(Jonathan Newton / The Washington Post)

By the time Lance Lynn wound up for a 13th pitch to Jayson Werth in the ninth, there were few secrets between pitcher and batter.

“Everyone in this stadium knew what I was throwing there,” Lynn said of the 96 mph fastball Werth sent screaming over the outfield wall for a 2-1 walk-off Nationals victory. “You tip your cap to him, the guy can play and he beat me.”

While his disappointment was evident, Lynn didn’t express regret at the way he approached the marathon, 13-pitch at-bat.

“You’re in a game like this against a leadoff hitter who’s a good player,” Lynn said. “He’s going to do everything he can to get on base and, you know, it may have been my best pitch and he hit it out of the ballpark.”

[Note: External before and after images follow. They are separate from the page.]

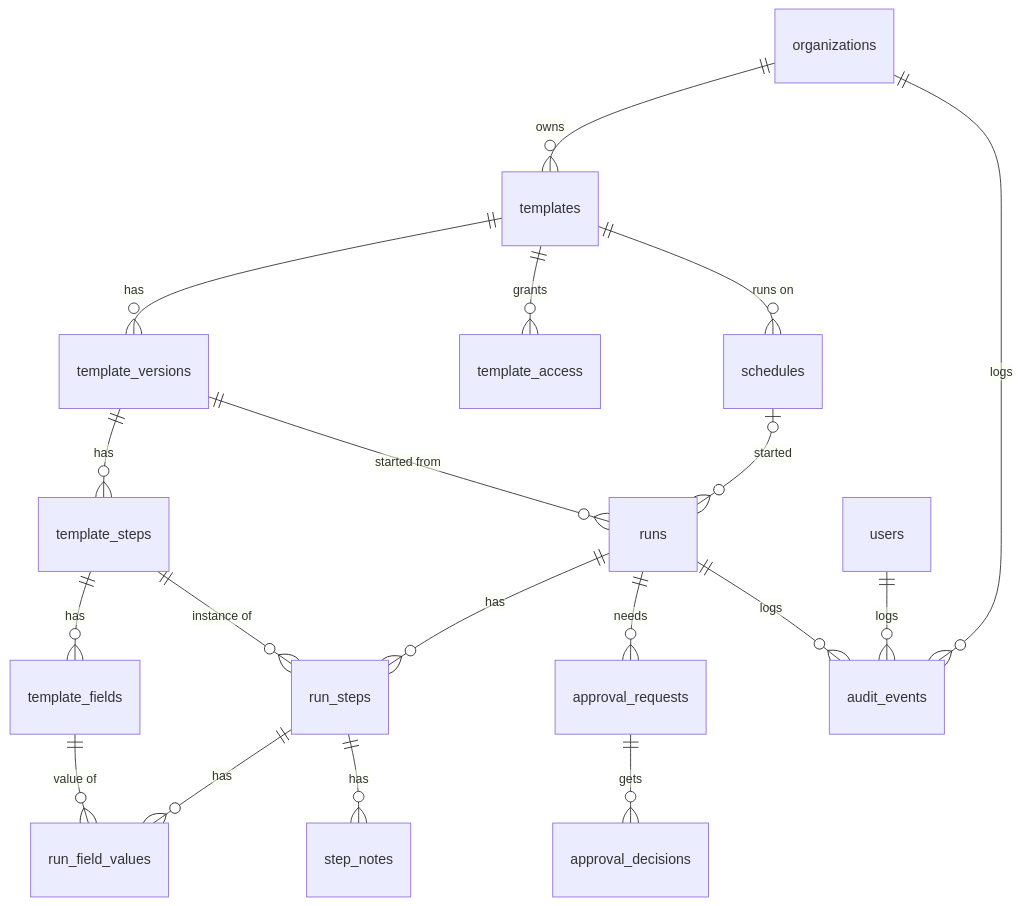
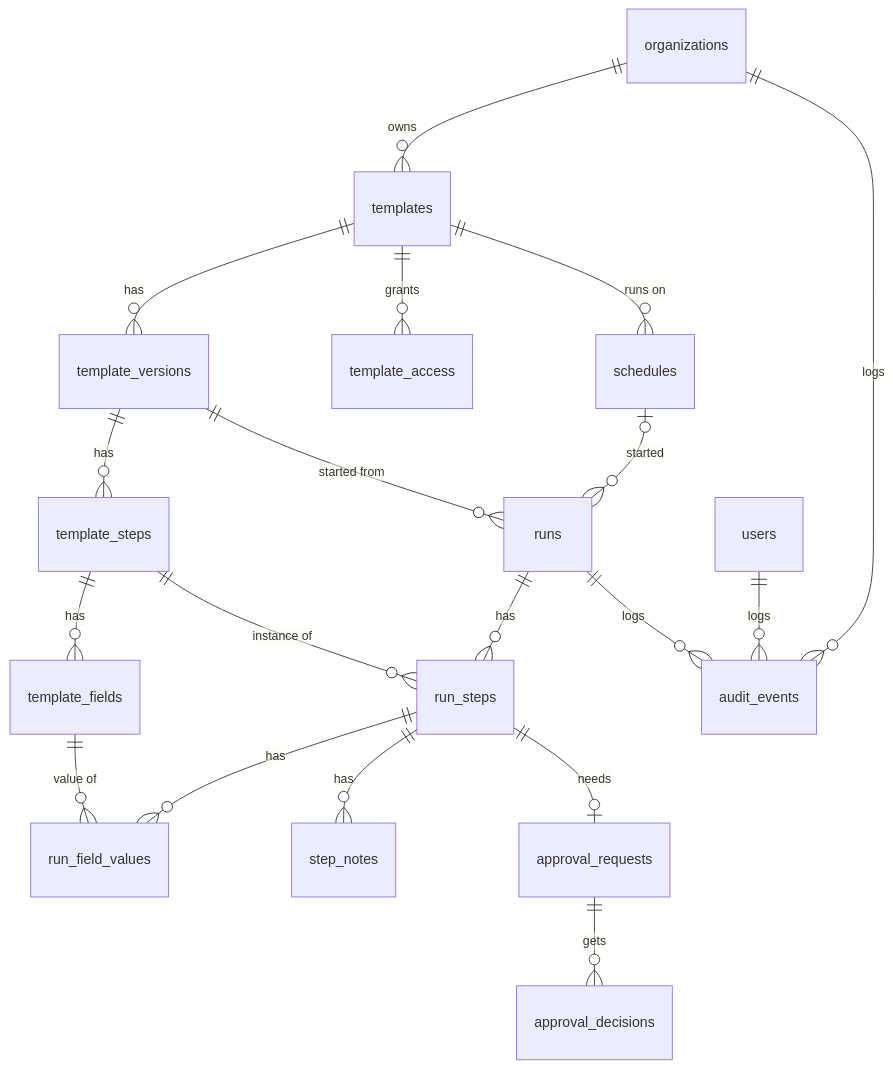
The diagram in docs/plans/db-structure.md (binaryoverload/checklog), drawn with Mermaid before and after one commit. The commit also changed other lines of this file and 7 other files, not shown here.

Commit message:
feat(api): approvals schema

````diff
--- a/docs/plans/db-structure.md
+++ b/docs/plans/db-structure.md
@@ -134,21 +134,21 @@
 ```mermaid
 erDiagram
   organizations ||--o{ templates : owns
   templates ||--o{ template_versions : has
   template_versions ||--o{ template_steps : has
   template_steps ||--o{ template_fields : has
   templates ||--o{ template_access : grants
   templates ||--o{ schedules : "runs on"
   template_versions ||--o{ runs : "started from"
   schedules |o--o{ runs : started
   runs ||--o{ run_steps : has
   template_steps ||--o{ run_steps : "instance of"
   run_steps ||--o{ run_field_values : has
   template_fields ||--o{ run_field_values : "value of"
   run_steps ||--o{ step_notes : has
-  runs ||--o{ approval_requests : needs
+  run_steps ||--o| approval_requests : needs
   approval_requests ||--o{ approval_decisions : gets
   organizations ||--o{ audit_events : logs
   runs ||--o{ audit_events : logs
   users ||--o{ audit_events : logs
 ```
````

Werth worked to a 2-2 count on the first four pitches and then fouled off the next six of Lynn’s offerings, which included five fastballs and a curve. A 79-mph curve outside brought it to a 3-2 count next and then Werth fouled off yet another fastball for pitch No. 12 before sending his shot into the night.

“I was making good pitches, making my pitches and, he won,” Lynn said. “That’s part of the game and I’d love for it to go the other way. For him to roll over that pitch and go into the next hitter but sometimes it doesn’t work out in your favor.”

With the score tied 1-1 heading into the bottom of the ninth, Cardinals manager Mike Matheny opted to go with Lynn, a starter who was sent to the bullpen mid-season, rather than closer Jason Motte, who finished the regular season tied for third-most saves (42) in the major leagues.

Matheny explained that he wanted to leave Motte for a potential save situation, if the contest had gone to extra innings.

“If we were at home, it would have been a very easy decision to bring in Motte,” Matheny said when asked about the decision. “We are looking at a team that had every save of our season by Jason Motte, and we take a lead there at any point, you’re asking one of our guys, especially one of our young guys, who have never been in that situation to come in and close out a game. And that’s a lot to ask.”